▶ Task goal
Every line in the records below that holds the word "dist" is to be copied.

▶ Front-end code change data
---*---
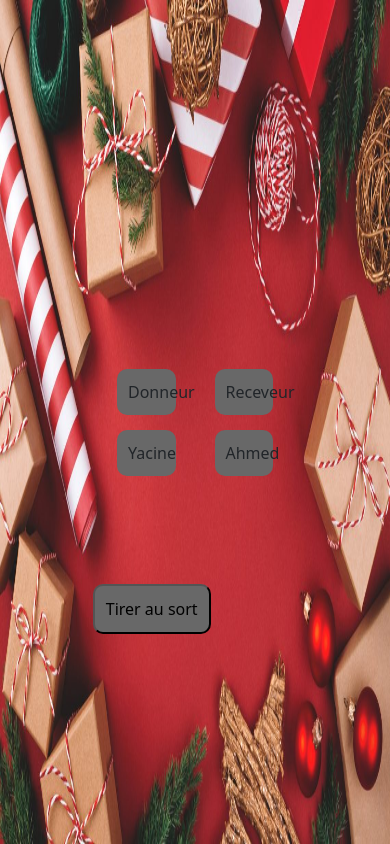
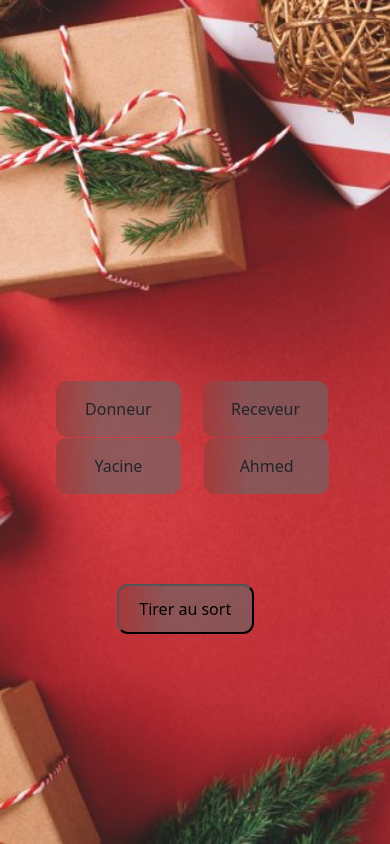
Before and after one commit to Aekyu/Projet-Noel, a PHP site: page /page_tas.html in a window 390 px wide. Run offline with PHP 8.4, Linux system fonts and the light colour scheme.

Commit message:
13/12/2021 (debut media queries)

```diff
--- /dev/null
+++ b/mediaTAS.css
@@ -0,0 +1,221 @@
+@media screen and (max-width: 859px) {
+  #font {
+    position: absolute;
+    height: 100%;
+    width: auto;
+    left: -330px;
+    top: 0%;
+  }
+  #donne,
+  #recev {
+    width: 20em;
+    padding: 1em;
+    margin: 1em;
+    text-align: center;
+  }
+
+  #bloc {
+    text-align: center;
+    position: absolute;
+    width: 32%;
+    margin-top: 1em;
+    left: 56px;
+    top: 365px;
+    padding: 1em;
+  }
+  #bloc2 {
+    text-align: center;
+    position: absolute;
+    width: 32%;
+    margin-top: 1em;
+    right: 62px;
+    top: 365px;
+    padding: 1em;
+  }
+
+  #donne {
+    position: absolute;
+    text-align: center;
+    width: 32%;
+    margin-top: 1em;
+    left: 40px;
+  }
+  #recev {
+    text-align: center;
+    position: absolute;
+    width: 32%;
+    margin-top: 1em;
+    right: 45px;
+  }
+
+  #tas1 {
+    right: 35%;
+    width: 35%;
+  }
+}
+@media (min-width: 860px) and (max-width: 1279px) {
+  #font {
+    position: absolute;
+    height: 100%;
+    width: auto;
+    top: 0%;
+    left: -5%;
+  }
+  #donne,
+  #recev {
+    width: 20em;
+    padding: 1em;
+    margin: 1em;
+    text-align: center;
+  }
+
+  #bloc {
+    text-align: center;
+    position: absolute;
+    width: 25%;
+    margin-top: 1em;
+    left: 207px;
+    top: 365px;
+    padding: 1em;
+  }
+  #bloc2 {
+    text-align: center;
+    position: absolute;
+    width: 25%;
+    margin-top: 1em;
+    right: 207px;
+    top: 365px;
+    padding: 1em;
+  }
+
+  #donne {
+    position: absolute;
+    text-align: center;
+    width: 25%;
+    margin-top: 1em;
+    left: 190px;
+  }
+  #recev {
+    text-align: center;
+    position: absolute;
+    width: 25%;
+    margin-top: 1em;
+    right: 190px;
+  }
+
+  #tas1 {
+    right: 43%;
+    width: 14%;
+  }
+}
+
+@media (min-width: 1280px) and (max-width: 1499px) {
+  #font {
+    position: absolute;
+    height: 100%;
+    width: 100%;
+    top: 0;
+    left: 0;
+  }
+  #donne,
+  #recev {
+    width: 20em;
+    padding: 1em;
+    margin: 1em;
+    text-align: center;
+  }
+
+  #bloc {
+    text-align: center;
+    position: absolute;
+    width: 21%;
+    margin-top: 1em;
+    left: 368px;
+    top: 365px;
+    padding: 1em;
+  }
+  #bloc2 {
+    text-align: center;
+    position: absolute;
+    width: 21%;
+    margin-top: 1em;
+    right: 368px;
+    top: 365px;
+    padding: 1em;
+  }
+
+  #donne {
+    position: absolute;
+    text-align: center;
+    width: 21%;
+    margin-top: 1em;
+    left: 352px;
+  }
+  #recev {
+    text-align: center;
+    position: absolute;
+    width: 21%;
+    margin-top: 1em;
+    right: 352px;
+  }
+
+  #tas1 {
+    right: 43%;
+    width: 14%;
+  }
+}
+@media (min-width: 1500px) and (max-width: 1920px) {
+  #font {
+    position: absolute;
+    height: 100%;
+    width: 100%;
+    top: 0;
+    left: 0;
+  }
+  #donne,
+  #recev {
+    width: 20em;
+    padding: 1em;
+    margin: 1em;
+    text-align: center;
+  }
+
+  #bloc {
+    text-align: center;
+    position: absolute;
+    width: 16%;
+    margin-top: 1em;
+    left: 515px;
+    top: 365px;
+    padding: 1em;
+  }
+  #bloc2 {
+    text-align: center;
+    position: absolute;
+    width: 16%;
+    margin-top: 1em;
+    right: 496px;
+    top: 365px;
+    padding: 1em;
+  }
+
+  #donne {
+    position: absolute;
+    text-align: center;
+    width: 16%;
+    margin-top: 1em;
+    left: 499px;
+  }
+  #recev {
+    text-align: center;
+    position: absolute;
+    width: 16%;
+    margin-top: 1em;
+    right: 480px;
+  }
+
+  #tas1 {
+    right: 43%;
+    width: 14%;
+  }
+}
--- a/page_tas.html
+++ b/page_tas.html
@@ -1,12 +1,15 @@
 <!DOCTYPE html>
 <html lang="en">
-
   <head>
-    <meta charset="UTF-8">
-    <meta http-equiv="X-UA-Compatible" content="IE=edge">
-    <meta name="viewport" content="width=device-width, initial-scale=1.0">
-    <link href="https://cdn.jsdelivr.net/npm/bootstrap@5.1.3/dist/css/bootstrap.min.css" rel="stylesheet" />
-    <link rel="stylesheet" href="style.css">
+    <meta charset="UTF-8" />
+    <meta http-equiv="X-UA-Compatible" content="IE=edge" />
+    <meta name="viewport" content="width=device-width, initial-scale=1.0" />
+    <link
+      href="https://cdn.jsdelivr.net/npm/bootstrap@5.1.3/dist/css/bootstrap.min.css"
+      rel="stylesheet"
+    />
+    <link rel="stylesheet" href="mediaTAS.css" />
+    <link rel="stylesheet" href="style.css" />
     <title>Document</title>
   </head>
 
@@ -16,7 +19,7 @@
         <div id="bloc">
           <div>Donneur</div>
         </div>
-            <div id="bloc">
+        <div id="bloc2">
           <div>Receveur</div>
         </div>
       </div>
@@ -25,19 +28,22 @@
         <div id="recev"></div>
       </div>
       <div>
-            <button id="tas1" onclick="tiragePersonnes(array_name)">Tirer au sort</button>
+        <button id="tas1" onclick="tiragePersonnes(array_name)">
+          Tirer au sort
+        </button>
       </div>
     </div>
 
     <div>
-        <img src=" cadeau.jpg" id="font" alt="">
+      <img src="cadeau.jpg" id="font" alt="" />
     </div>
 
     <script>
-        let donne = document.querySelector("#donne")
-        let recev = document.querySelector("#recev")
+      let donne = document.querySelector("#donne");
+      let recev = document.querySelector("#recev");
       let array_nameReceveur = [];
-        let Utilisateurs = [{
+      let Utilisateurs = [
+        {
           id: "1",
           name: "Bouchra",
         },
@@ -117,7 +123,7 @@
       }
 
       function tiragePersonnes(ArrayName) {
-            let terminer = false
+        let terminer = false;
         let number = randomNumber(ArrayName.length);
         let number2 = randomNumber(ArrayName.length);
         let donneur;
@@ -125,20 +131,20 @@
         donneur = ArrayName[number];
         receveur = array_nameReceveur[number2];
 
-            if(ArrayName.length === 0) {
+        if (ArrayName.length === 0) {
           donneur = "";
           receveur = "";
-               terminer = true
+          terminer = true;
         }
         console.log(ArrayName, array_nameReceveur);
         console.log(donneur, receveur);
-            if(terminer === false){
-               if(donneur === receveur) {
+        if (terminer === false) {
+          if (donneur === receveur) {
             // console.log("if passé");
             while (donneur === receveur) {
               console.log("while passé", donneur, receveur);
               number2 = randomNumber(ArrayName.length);
-                    receveur = array_nameReceveur[number2]
+              receveur = array_nameReceveur[number2];
               console.log("while passé", donneur, receveur);
             }
           }
@@ -146,18 +152,16 @@
           array_nameReceveur.splice(number2, 1);
           ArrayName.splice(number, 1);
 
-
-            donne.innerHTML = donneur
-            recev.innerHTML = receveur
+          donne.innerHTML = donneur;
+          recev.innerHTML = receveur;
         }
-
       }
 
       function randomNumber(max) {
         return Math.floor(Math.random() * max);
       }
 
-        DefArray()
+      DefArray();
 
       tiragePersonnes(array_name);
 
@@ -166,5 +170,4 @@
     <script src="https://code.jquery.com/jquery-3.6.0.min.js"></script>
     <script src="https://cdn.jsdelivr.net/npm/bootstrap@5.1.3/dist/js/bootstrap.bundle.min.js"></script>
   </body>
-
 </html>
--- a/style.css
+++ b/style.css
@@ -4,7 +4,6 @@
   -webkit-box-sizing: border-box;
   box-sizing: border-box;
 }
-
 
 html,
 body {
@@ -33,7 +32,6 @@ body {
   background-repeat: no-repeat;
   background-color: #d4418e;
   background-image: linear-gradient(330deg, #d4418e 5%, #043f99 70%);
-
 }
 
 /* SNOW ( Baptiste ) */
@@ -172,7 +170,7 @@ body {
 /* END SNOW */
 
 /* COUNTDOWN ( Baptiste ) */
-.timer2{
+.timer2 {
   background: rgba(28, 29, 32, 0.3);
   box-shadow: 0px 4px 10px 5px rgba(0, 0, 0, 0.2);
   backdrop-filter: blur(2px);
@@ -184,7 +182,7 @@ body {
   font-size: 18px;
 }
 
-#timer{
+#timer {
   position: absolute;
   top: 15%;
 }
@@ -231,15 +229,15 @@ body {
 
 /* CSS page_principale ( tree/pannel/house/button ) ( Baptiste ) */
 
-#pannel{
-  position:absolute;
+#pannel {
+  position: absolute;
   bottom: 4%;
-  width:8%;
+  width: 8%;
   right: 50%;
   z-index: 1;
 }
 
-#tree{
+#tree {
   position: absolute;
   bottom: 9%;
   right: 65%;
@@ -247,30 +245,30 @@ body {
   z-index: 1;
 }
 
-#fond{
+#fond {
   position: absolute;
   left: 0px;
   bottom: -2px;
   width: 100%;
 }
 
-#tas{
+#tas {
   color: rgba(250, 0, 0, 0.719);
   text-decoration: none;
   position: absolute;
   bottom: 149px;
   right: 51.2%;
   width: 97px;
-  background:transparent;
+  background: transparent;
   z-index: 2;
 }
 
-#tas:hover{
+#tas:hover {
   -webkit-transform: scale(1.1);
   transition: all 0.4s;
 }
 
-#retourInscription{
+#retourInscription {
   position: absolute;
   top: 0px;
   left: 0px;
@@ -280,39 +278,47 @@ body {
 
 /* CSS page_tas */
 
-#font{
+#font {
+  position: absolute;
   z-index: -1;
-  /* background: no-repeat url("cadeau.jpg"); */
-  position: absolute;
-  width: 100%;
-  top: 0px;
-  left: 0px;
-  height: 100%;
 }
 
-#bloc{
-  background-color: rgb(104, 104, 104);
-  padding: 11px;
-  border-radius: 10px;
-  width: 30%;
-  text-align: center;
+#bloc,
+#bloc2 {
+  background: rgb(120, 12, 12);
+  background: linear-gradient(
+    90deg,
+    rgba(120, 12, 12, 1) 0%,
+    rgba(157, 59, 59, 0.7987570028011204) 0%,
+    rgba(107, 102, 102, 0.6502976190476191) 35%
+  );
+  /* background-color: #ada7a1; */
+  border-radius: 11px;
 }
 
-#donne, #recev{
-  background-color: rgb(104, 104, 104);
-  padding: 11px;
-  margin-top: 15px;
-  border-radius: 10px;
-  width: 30%;
-  text-align: center;
+#donne,
+#recev {
+  background: rgb(120, 12, 12);
+  background: linear-gradient(
+    90deg,
+    rgba(120, 12, 12, 1) 0%,
+    rgba(157, 59, 59, 0.7987570028011204) 0%,
+    rgba(107, 102, 102, 0.6502976190476191) 35%
+  );
+  border-radius: 11px;
 }
 
-#tas1{
-  background-color: rgb(104, 104, 104);
+#tas1 {
+  background: rgb(120, 12, 12);
+  background: linear-gradient(
+    90deg,
+    rgba(120, 12, 12, 1) 0%,
+    rgba(157, 59, 59, 0.7987570028011204) 0%,
+    rgba(107, 102, 102, 0.6502976190476191) 35%
+  );
   padding: 11px;
   margin-top: 10px;
-  border-radius: 10px;
+  border-radius: 11px;
   position: absolute;
   top: 68%;
-  right: 46%;
 }
```
Also changed, not shown: page_tirage.html (deleted, +0 -92 lines), page_principale.html (renamed from page_principale.php). Lines whose indentation alone changed are shown as unchanged.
---*---
▶ Solved exercise
-    <link href="https://cdn.jsdelivr.net/npm/bootstrap@5.1.3/dist/css/bootstrap.min.css" rel="stylesheet" />
+      href="https://cdn.jsdelivr.net/npm/bootstrap@5.1.3/dist/css/bootstrap.min.css"
     <script src="https://cdn.jsdelivr.net/npm/bootstrap@5.1.3/dist/js/bootstrap.bundle.min.js"></script>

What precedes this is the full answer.